Microsoft may be developing a new so-called “ultrafast” wireless charging system for its devices, if a recently-discovered patent gets the go-ahead for mass production.
Called Smart Battery for Ultrafast Charging, the patent (via WindowsCentral), describes how a wireless charging system can use not one charging coil, as it’s the case of the current implementations, but a different approach relying on a smart battery compromising multiple modules.
All these modules would work together and be connected to an integrated controller to manage the power supply, thus offering faster charging times even when no cable is used.
Technically, this particular system can be used on pretty much any device, starting with Surface devices and ending with activity trackers, though the latter are missing from Microsoft’s portfolio at the moment. They would also fit phones just right, but we all know what happened with Microsoft’s mobile devices.
Still in patent stage
“A common goal for many of these computing devices is to wireless charge the battery faster rate. Accordingly, if the maximum charging power per receive is fixed, the battery cannot be charged faster without increasing the number of wireless receivers. Further, problems may occur when the number of wireless power receivers increases,” Microsoft explains.
“There are continuing increases in the efficiency and storage capabilities of batteries, and a continuing desire for improving the rate of charge of smart batteries. Therefore, there is a need in the art for more efficient charging of smart batteries in computing devices.”
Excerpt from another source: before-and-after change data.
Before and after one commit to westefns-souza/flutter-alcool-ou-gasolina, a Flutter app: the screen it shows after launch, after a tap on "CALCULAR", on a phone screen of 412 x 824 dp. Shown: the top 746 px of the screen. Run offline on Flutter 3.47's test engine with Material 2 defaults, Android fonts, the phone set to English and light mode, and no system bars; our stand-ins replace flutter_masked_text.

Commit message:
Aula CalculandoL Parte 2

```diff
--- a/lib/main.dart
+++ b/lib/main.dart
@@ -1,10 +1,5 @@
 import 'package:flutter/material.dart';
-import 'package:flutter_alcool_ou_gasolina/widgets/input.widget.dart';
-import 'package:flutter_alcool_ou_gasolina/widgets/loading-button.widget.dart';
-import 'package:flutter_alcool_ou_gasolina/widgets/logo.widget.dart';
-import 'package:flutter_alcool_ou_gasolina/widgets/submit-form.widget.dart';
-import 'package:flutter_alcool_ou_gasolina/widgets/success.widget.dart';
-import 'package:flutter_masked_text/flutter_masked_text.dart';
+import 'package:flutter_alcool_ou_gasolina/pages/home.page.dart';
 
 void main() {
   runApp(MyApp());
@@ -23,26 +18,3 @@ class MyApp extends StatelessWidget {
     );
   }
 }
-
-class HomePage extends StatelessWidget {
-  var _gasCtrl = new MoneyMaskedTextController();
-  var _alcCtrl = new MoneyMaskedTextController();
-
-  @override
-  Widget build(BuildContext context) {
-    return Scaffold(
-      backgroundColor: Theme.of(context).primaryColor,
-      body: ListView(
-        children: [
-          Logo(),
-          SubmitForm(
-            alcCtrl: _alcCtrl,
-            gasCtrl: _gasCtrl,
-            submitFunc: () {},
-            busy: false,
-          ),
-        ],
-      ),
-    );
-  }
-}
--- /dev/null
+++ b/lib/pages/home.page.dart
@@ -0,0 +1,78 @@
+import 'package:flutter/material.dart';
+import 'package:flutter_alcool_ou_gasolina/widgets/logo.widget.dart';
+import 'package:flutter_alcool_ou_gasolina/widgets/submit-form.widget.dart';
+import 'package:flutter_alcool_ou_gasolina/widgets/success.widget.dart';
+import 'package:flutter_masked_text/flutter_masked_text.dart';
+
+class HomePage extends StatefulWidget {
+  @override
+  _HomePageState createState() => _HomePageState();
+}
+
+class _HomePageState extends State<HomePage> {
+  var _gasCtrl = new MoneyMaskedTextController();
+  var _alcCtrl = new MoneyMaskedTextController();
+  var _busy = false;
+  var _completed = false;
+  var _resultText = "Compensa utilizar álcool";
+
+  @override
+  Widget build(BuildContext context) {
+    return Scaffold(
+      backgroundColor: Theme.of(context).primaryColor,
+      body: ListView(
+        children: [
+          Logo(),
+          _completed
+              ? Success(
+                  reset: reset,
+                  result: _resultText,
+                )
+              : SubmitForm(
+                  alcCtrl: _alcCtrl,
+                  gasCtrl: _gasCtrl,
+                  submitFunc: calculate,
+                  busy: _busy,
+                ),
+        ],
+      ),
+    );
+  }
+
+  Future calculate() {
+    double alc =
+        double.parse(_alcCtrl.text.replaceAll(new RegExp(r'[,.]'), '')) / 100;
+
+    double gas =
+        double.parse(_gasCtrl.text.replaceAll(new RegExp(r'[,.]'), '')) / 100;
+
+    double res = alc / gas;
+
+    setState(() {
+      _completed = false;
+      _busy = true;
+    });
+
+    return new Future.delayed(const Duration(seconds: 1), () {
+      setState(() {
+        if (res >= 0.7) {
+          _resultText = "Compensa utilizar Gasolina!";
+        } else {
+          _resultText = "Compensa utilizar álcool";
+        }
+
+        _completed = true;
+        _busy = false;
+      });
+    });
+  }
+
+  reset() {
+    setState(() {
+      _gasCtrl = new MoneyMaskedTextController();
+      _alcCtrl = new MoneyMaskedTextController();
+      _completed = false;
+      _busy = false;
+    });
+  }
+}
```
As with everything in patent stage, there’s no guarantee that this technology would ever make it to the market. But as it happened several times already, this patent shows that Microsoft has the know-how to build very advanced devices and adjacent technologies that would compete with the leaders on the market.
For the time being, however, the Surface lineup may be the only one to benefit if such a feature goes in production, though it could also make its way to other devices from different manufacturers.